By The Environment TV.

Gabriella Velardi-Ward, co-ordinator of the Staten Island Coalition for Wetlands and Forests (CWF), explains what’s happening in their battle to save the 18 acre portion of the Graniteville Wetland/Swamp. Using caution tape, the members of CWF join in outlining the vernal pond that is under the jurisdiction of the U.S. Army Corp of Engineers.

North Shore Wetlands Last Stand

By The Environment TV.

Pat Brady brings together Staten Islanders on the topic of “overdevelopment” in the Graniteville Wetlands section of Staten Island.

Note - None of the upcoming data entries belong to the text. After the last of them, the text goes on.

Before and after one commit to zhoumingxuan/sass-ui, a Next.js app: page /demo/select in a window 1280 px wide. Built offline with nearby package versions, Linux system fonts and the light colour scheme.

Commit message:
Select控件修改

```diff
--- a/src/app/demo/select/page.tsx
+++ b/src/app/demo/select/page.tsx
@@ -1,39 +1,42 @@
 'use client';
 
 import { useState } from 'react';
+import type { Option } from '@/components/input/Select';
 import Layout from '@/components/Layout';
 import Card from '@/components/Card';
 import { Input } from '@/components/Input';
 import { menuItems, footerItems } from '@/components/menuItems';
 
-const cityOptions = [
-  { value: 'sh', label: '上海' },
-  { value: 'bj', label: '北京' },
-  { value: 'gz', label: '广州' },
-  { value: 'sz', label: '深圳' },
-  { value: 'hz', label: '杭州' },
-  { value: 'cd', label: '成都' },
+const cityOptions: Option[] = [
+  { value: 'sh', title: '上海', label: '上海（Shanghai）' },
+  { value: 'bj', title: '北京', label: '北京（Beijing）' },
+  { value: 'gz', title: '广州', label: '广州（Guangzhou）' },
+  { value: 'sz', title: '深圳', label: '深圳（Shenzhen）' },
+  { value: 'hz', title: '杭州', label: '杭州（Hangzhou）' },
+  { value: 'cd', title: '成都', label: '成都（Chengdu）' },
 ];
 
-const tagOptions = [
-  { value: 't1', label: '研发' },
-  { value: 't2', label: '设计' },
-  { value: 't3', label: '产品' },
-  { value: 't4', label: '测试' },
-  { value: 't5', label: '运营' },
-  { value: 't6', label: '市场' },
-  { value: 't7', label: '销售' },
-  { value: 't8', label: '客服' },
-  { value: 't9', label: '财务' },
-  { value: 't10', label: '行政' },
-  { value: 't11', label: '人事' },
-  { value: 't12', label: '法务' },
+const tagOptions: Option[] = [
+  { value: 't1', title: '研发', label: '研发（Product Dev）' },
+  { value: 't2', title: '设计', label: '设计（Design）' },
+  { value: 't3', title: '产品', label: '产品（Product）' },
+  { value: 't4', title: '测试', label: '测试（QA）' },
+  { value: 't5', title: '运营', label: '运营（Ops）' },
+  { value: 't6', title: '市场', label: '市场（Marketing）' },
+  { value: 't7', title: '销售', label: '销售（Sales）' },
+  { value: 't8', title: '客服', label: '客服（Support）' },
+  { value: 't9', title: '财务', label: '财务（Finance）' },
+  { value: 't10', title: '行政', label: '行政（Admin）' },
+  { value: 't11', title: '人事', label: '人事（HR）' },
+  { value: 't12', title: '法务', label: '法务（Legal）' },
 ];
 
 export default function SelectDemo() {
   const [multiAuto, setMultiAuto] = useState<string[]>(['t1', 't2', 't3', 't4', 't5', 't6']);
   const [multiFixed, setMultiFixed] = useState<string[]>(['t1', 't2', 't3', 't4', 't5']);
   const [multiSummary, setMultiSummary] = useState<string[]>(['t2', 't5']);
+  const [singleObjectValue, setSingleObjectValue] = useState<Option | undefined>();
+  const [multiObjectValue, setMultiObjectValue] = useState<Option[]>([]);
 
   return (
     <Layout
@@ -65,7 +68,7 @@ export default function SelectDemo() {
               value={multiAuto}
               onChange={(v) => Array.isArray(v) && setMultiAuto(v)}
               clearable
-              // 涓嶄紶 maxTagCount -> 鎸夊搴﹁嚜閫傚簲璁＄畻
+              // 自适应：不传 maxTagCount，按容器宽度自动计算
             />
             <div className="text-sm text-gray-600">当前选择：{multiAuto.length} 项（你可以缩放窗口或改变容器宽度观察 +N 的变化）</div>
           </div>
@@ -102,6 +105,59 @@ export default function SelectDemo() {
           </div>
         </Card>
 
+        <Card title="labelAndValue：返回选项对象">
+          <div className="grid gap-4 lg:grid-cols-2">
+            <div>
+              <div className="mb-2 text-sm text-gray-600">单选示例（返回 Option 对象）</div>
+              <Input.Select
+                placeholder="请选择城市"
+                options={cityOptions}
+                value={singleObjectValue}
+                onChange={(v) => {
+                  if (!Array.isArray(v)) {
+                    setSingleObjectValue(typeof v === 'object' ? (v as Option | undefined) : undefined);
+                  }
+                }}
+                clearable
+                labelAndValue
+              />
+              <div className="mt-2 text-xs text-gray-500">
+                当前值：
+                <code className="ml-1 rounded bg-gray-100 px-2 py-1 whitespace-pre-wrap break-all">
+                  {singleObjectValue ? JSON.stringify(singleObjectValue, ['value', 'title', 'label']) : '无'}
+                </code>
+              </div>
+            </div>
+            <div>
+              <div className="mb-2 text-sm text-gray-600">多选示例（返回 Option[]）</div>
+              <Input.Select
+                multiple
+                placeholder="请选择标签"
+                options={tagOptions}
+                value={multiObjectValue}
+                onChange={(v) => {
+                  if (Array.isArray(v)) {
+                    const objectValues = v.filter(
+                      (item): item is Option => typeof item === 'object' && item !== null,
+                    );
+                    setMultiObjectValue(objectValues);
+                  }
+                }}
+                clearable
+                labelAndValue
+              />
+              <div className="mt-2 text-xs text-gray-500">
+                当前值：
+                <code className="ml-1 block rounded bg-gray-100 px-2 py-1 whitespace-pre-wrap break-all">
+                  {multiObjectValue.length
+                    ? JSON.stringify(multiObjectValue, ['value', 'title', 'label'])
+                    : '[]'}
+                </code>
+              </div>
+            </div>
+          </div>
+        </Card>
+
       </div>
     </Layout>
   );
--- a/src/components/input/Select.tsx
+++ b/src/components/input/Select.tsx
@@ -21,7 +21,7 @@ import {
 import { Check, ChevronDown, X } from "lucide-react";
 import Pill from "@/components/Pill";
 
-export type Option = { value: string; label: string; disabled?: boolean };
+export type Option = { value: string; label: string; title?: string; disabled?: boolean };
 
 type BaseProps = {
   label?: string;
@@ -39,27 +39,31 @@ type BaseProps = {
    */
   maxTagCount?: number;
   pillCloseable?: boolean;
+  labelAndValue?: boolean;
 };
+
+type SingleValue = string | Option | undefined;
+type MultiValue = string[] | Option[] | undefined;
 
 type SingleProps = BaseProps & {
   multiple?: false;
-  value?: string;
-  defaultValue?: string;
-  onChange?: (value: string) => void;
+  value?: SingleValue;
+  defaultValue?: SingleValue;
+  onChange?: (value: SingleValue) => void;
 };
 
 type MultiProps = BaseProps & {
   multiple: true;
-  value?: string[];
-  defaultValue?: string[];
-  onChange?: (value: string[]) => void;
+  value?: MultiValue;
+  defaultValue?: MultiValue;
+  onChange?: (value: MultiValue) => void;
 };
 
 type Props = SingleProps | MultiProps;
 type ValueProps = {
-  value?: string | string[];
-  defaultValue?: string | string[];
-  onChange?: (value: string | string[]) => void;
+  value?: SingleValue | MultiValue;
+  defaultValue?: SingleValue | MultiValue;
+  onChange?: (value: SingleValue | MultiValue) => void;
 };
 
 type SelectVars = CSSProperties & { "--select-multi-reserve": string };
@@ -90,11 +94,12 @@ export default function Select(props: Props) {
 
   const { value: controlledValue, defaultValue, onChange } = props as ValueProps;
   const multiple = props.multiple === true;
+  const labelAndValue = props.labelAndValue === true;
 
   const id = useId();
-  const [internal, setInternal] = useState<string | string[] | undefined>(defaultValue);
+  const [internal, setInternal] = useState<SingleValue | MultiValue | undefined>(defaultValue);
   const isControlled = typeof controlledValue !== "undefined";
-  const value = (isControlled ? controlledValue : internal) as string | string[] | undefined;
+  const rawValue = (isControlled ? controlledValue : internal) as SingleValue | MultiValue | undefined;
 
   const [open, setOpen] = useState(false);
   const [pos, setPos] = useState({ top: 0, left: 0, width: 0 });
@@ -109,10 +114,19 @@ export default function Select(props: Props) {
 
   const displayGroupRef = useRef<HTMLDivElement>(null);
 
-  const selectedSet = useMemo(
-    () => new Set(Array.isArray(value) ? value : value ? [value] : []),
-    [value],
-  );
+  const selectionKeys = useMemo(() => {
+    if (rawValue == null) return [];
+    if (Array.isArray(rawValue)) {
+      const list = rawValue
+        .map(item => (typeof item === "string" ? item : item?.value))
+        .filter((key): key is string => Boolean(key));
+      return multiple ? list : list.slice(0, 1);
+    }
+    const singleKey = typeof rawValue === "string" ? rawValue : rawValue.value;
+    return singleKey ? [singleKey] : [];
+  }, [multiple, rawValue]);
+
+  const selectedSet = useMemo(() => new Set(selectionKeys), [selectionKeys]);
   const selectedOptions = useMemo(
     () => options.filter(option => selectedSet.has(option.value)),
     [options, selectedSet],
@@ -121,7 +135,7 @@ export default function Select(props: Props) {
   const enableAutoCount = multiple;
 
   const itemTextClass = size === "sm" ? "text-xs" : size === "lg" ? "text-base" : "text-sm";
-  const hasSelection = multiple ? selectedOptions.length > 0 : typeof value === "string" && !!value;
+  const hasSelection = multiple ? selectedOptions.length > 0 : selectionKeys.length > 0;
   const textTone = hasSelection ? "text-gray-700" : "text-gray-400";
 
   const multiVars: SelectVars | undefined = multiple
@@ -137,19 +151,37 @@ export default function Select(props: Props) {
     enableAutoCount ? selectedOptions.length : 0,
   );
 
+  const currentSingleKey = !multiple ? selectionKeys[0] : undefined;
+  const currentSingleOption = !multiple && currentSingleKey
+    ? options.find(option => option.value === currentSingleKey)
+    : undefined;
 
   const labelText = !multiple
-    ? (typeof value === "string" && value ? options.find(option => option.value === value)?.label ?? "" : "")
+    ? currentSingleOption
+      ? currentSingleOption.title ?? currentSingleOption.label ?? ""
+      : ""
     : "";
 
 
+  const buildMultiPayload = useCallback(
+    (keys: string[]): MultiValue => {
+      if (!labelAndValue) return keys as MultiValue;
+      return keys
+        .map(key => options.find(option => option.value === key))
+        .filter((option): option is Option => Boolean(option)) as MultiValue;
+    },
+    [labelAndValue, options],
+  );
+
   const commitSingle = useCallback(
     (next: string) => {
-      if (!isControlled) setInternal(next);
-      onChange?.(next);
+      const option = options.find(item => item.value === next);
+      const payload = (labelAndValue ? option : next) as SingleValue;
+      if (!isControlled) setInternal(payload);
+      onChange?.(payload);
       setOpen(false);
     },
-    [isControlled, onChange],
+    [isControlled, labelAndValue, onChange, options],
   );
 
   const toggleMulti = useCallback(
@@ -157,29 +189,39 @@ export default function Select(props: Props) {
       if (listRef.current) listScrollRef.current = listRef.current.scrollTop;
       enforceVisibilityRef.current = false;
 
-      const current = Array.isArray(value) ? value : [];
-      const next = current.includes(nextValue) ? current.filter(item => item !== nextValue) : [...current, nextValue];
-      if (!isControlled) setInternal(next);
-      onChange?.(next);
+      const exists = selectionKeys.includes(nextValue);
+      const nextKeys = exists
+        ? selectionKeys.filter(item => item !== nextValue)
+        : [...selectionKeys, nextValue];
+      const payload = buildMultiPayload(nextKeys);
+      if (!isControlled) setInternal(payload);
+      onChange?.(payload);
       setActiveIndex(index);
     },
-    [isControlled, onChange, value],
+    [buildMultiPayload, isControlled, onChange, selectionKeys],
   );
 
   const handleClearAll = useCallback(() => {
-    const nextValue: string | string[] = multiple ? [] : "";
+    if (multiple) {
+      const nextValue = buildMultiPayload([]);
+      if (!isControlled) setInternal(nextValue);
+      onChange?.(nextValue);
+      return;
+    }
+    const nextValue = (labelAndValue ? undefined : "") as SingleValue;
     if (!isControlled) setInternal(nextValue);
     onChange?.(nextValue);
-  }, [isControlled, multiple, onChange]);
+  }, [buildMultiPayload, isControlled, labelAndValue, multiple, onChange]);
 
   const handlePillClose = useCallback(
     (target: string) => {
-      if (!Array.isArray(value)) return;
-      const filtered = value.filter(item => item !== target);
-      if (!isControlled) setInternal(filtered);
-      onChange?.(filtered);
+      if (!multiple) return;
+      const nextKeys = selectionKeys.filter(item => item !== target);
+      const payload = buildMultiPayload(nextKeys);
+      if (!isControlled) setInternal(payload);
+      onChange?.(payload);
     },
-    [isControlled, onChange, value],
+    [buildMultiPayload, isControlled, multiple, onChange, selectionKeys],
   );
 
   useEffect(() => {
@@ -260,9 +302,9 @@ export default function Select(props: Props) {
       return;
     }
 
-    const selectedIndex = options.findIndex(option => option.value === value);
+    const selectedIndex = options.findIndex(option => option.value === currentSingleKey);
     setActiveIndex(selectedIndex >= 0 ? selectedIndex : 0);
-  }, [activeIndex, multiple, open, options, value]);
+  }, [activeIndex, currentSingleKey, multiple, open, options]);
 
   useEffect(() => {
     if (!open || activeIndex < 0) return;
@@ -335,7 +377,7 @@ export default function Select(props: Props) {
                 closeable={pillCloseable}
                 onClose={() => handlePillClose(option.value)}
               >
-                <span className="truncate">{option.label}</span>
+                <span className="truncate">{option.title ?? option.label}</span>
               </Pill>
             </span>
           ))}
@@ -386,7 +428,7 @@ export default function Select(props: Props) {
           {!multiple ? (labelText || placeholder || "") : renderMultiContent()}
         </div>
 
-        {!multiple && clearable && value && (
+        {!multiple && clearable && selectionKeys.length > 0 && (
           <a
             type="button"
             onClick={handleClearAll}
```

In this episode of Environmental Issues from Staten Island’s public access cable TV.

The battle to save this marshland and forest is “not over” or a “done deal” as Mark Blazejeski and Kathy Romanelli of The Friends of Graniteville Quarry, Saul Porter of the Coalition for Wetlands and Forests, Tony Rose of the Natural Resources Protective Association, Jack Bolembach of The Protectors of the Pine Oaks and Arthur Siegel, a documentarian/activist, state over and over again.

It’s My Park Event at Graniteville

By The Environment TV.

Whose park is this? It’s YOURS and MINE and EVERYONES! One of the many activities that the Natural Resources Protective Association (NRPA) does its cleaning-up at natural areas, such as in the much neglected park area of the Graniteville wetlands and forest in Staten Island. This video follows Jim Scarcella, president of NRPA, and his fellow volunteers as they do the clean-up work and explain what and why they are doing this and what they hope to achieve.

NRPA will be doing more such clean-ups at Staten Island’s beaches, waterfronts, parks and other neglected natural areas throughout this year as they have in past years of Staten Island’s harbor estuaries.